What is needed → This exercise calls for all the entries that follow to be set down exactly, without their images.

Saved entries →
***

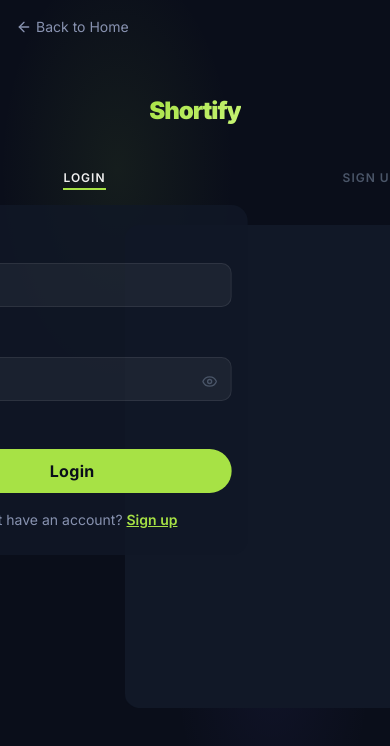
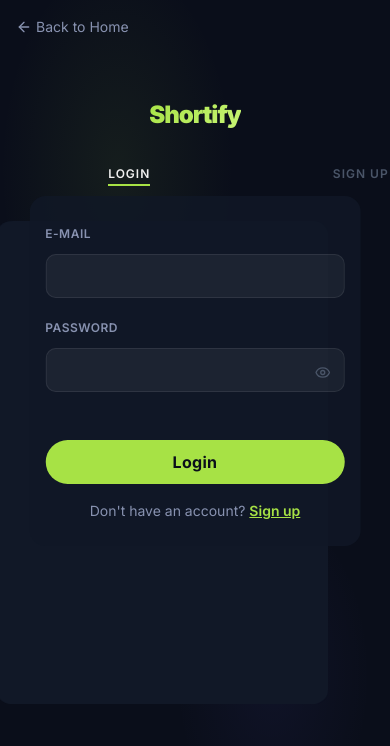
Before and after one commit to asg-01/url_shortner_microservices_render, a React (Vite) app in the folder frontend/: page /login in a window 390 px wide. Shown: the top 746 px of the page. Built offline with nearby package versions, Linux system fonts and the light colour scheme.

Commit message:
Fix mobile login form cut-off by translating exactly 50%

```diff
--- a/frontend/src/pages/Auth.css
+++ b/frontend/src/pages/Auth.css
@@ -389,18 +389,18 @@
 
 @media (max-width: 500px) {
   .auth-container {
-    padding: var(--space-md);
+    padding: var(--space-sm);
   }
 
   .auth-brand {
     font-size: var(--font-size-2xl);
-    margin-bottom: var(--space-lg);
+    margin-bottom: var(--space-md);
   }
 
   .form {
     min-width: unset;
-    width: 90vw;
-    max-width: 360px;
+    width: 85vw;
+    max-width: 340px;
     padding: var(--space-lg) var(--space-md);
     margin-top: 30px;
   }
@@ -415,76 +415,77 @@
   }
 
   .form-wrapper.is-active .switcher-login {
-    transform: translateX(65px);
+    transform: translateX(100px);
   }
 
   .form-wrapper.is-active .switcher-signup {
-    transform: translateX(-65px);
+    transform: translateX(-100px);
   }
 
-  /* Reduce animation travel distance on mobile to prevent excessive horizontal movement/overflow */
+  /* To perfectly center a flex-child that is 50% of the container width,
+     it must be translated by exactly 50% of its own width. This fixes the cutoff. */
   @keyframes showLogin {
     0% {
       background: var(--color-bg-secondary);
-      transform: translate(20%, 10px);
+      transform: translate(60%, 10px);
     }
     50% {
-      transform: translate(0, 0);
+      transform: translate(25%, 0);
     }
     100% {
       background: var(--color-bg-card);
-      transform: translate(15%, -10px);
+      transform: translate(50%, -15px);
     }
   }
 
   @keyframes hideLogin {
     0% {
       background: var(--color-bg-card);
-      transform: translate(15%, -10px);
+      transform: translate(50%, -15px);
     }
     50% {
-      transform: translate(0, 0);
+      transform: translate(25%, 0);
     }
     100% {
       background: var(--color-bg-secondary);
-      transform: translate(20%, 10px);
+      transform: translate(60%, 10px);
     }
   }
 
   @keyframes showSignup {
     0% {
       background: var(--color-bg-secondary);
-      transform: translate(-20%, 10px) scaleY(0.9);
+      transform: translate(-60%, 10px) scaleY(0.9);
     }
     50% {
-      transform: translate(0, 0) scaleY(0.9);
+      transform: translate(-25%, 0) scaleY(0.9);
     }
     100% {
       background: var(--color-bg-card);
-      transform: translate(-15%, -10px) scaleY(1);
+      transform: translate(-50%, -15px) scaleY(1);
     }
   }
 
   @keyframes hideSignup {
     0% {
       background: var(--color-bg-card);
-      transform: translate(-15%, -10px) scaleY(1);
+      transform: translate(-50%, -15px) scaleY(1);
     }
     50% {
-      transform: translate(0, 0) scaleY(0.9);
+      transform: translate(-25%, 0) scaleY(0.9);
     }
     100% {
       background: var(--color-bg-secondary);
-      transform: translate(-20%, 10px) scaleY(0.9);
+      transform: translate(-60%, 10px) scaleY(0.9);
     }
   }
 
   .btn-login {
-    transform: translateX(-15%);
+    transform: translateX(0);
   }
 
   .btn-signup {
-    transform: translateX(15%);
+    transform: translateX(0);
   }
 
   .form-login fieldset {
```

***

Your solution →
Before and after one commit to asg-01/url_shortner_microservices_render, a React (Vite) app in the folder frontend/: page /login in a window 390 px wide. Shown: the top 746 px of the page. Built offline with nearby package versions, Linux system fonts and the light colour scheme.

Commit message:
Fix mobile login form cut-off by translating exactly 50%

```diff
--- a/frontend/src/pages/Auth.css
+++ b/frontend/src/pages/Auth.css
@@ -389,18 +389,18 @@
 
 @media (max-width: 500px) {
   .auth-container {
-    padding: var(--space-md);
+    padding: var(--space-sm);
   }
 
   .auth-brand {
     font-size: var(--font-size-2xl);
-    margin-bottom: var(--space-lg);
+    margin-bottom: var(--space-md);
   }
 
   .form {
     min-width: unset;
-    width: 90vw;
-    max-width: 360px;
+    width: 85vw;
+    max-width: 340px;
     padding: var(--space-lg) var(--space-md);
     margin-top: 30px;
   }
@@ -415,76 +415,77 @@
   }
 
   .form-wrapper.is-active .switcher-login {
-    transform: translateX(65px);
+    transform: translateX(100px);
   }
 
   .form-wrapper.is-active .switcher-signup {
-    transform: translateX(-65px);
+    transform: translateX(-100px);
   }
 
-  /* Reduce animation travel distance on mobile to prevent excessive horizontal movement/overflow */
+  /* To perfectly center a flex-child that is 50% of the container width,
+     it must be translated by exactly 50% of its own width. This fixes the cutoff. */
   @keyframes showLogin {
     0% {
       background: var(--color-bg-secondary);
-      transform: translate(20%, 10px);
+      transform: translate(60%, 10px);
     }
     50% {
-      transform: translate(0, 0);
+      transform: translate(25%, 0);
     }
     100% {
       background: var(--color-bg-card);
-      transform: translate(15%, -10px);
+      transform: translate(50%, -15px);
     }
   }
 
   @keyframes hideLogin {
     0% {
       background: var(--color-bg-card);
-      transform: translate(15%, -10px);
+      transform: translate(50%, -15px);
     }
     50% {
-      transform: translate(0, 0);
+      transform: translate(25%, 0);
     }
     100% {
       background: var(--color-bg-secondary);
-      transform: translate(20%, 10px);
+      transform: translate(60%, 10px);
     }
   }
 
   @keyframes showSignup {
     0% {
       background: var(--color-bg-secondary);
-      transform: translate(-20%, 10px) scaleY(0.9);
+      transform: translate(-60%, 10px) scaleY(0.9);
     }
     50% {
-      transform: translate(0, 0) scaleY(0.9);
+      transform: translate(-25%, 0) scaleY(0.9);
     }
     100% {
       background: var(--color-bg-card);
-      transform: translate(-15%, -10px) scaleY(1);
+      transform: translate(-50%, -15px) scaleY(1);
     }
   }
 
   @keyframes hideSignup {
     0% {
       background: var(--color-bg-card);
-      transform: translate(-15%, -10px) scaleY(1);
+      transform: translate(-50%, -15px) scaleY(1);
     }
     50% {
-      transform: translate(0, 0) scaleY(0.9);
+      transform: translate(-25%, 0) scaleY(0.9);
     }
     100% {
       background: var(--color-bg-secondary);
-      transform: translate(-20%, 10px) scaleY(0.9);
+      transform: translate(-60%, 10px) scaleY(0.9);
     }
   }
 
   .btn-login {
-    transform: translateX(-15%);
+    transform: translateX(0);
   }
 
   .btn-signup {
-    transform: translateX(15%);
+    transform: translateX(0);
   }
 
   .form-login fieldset {
```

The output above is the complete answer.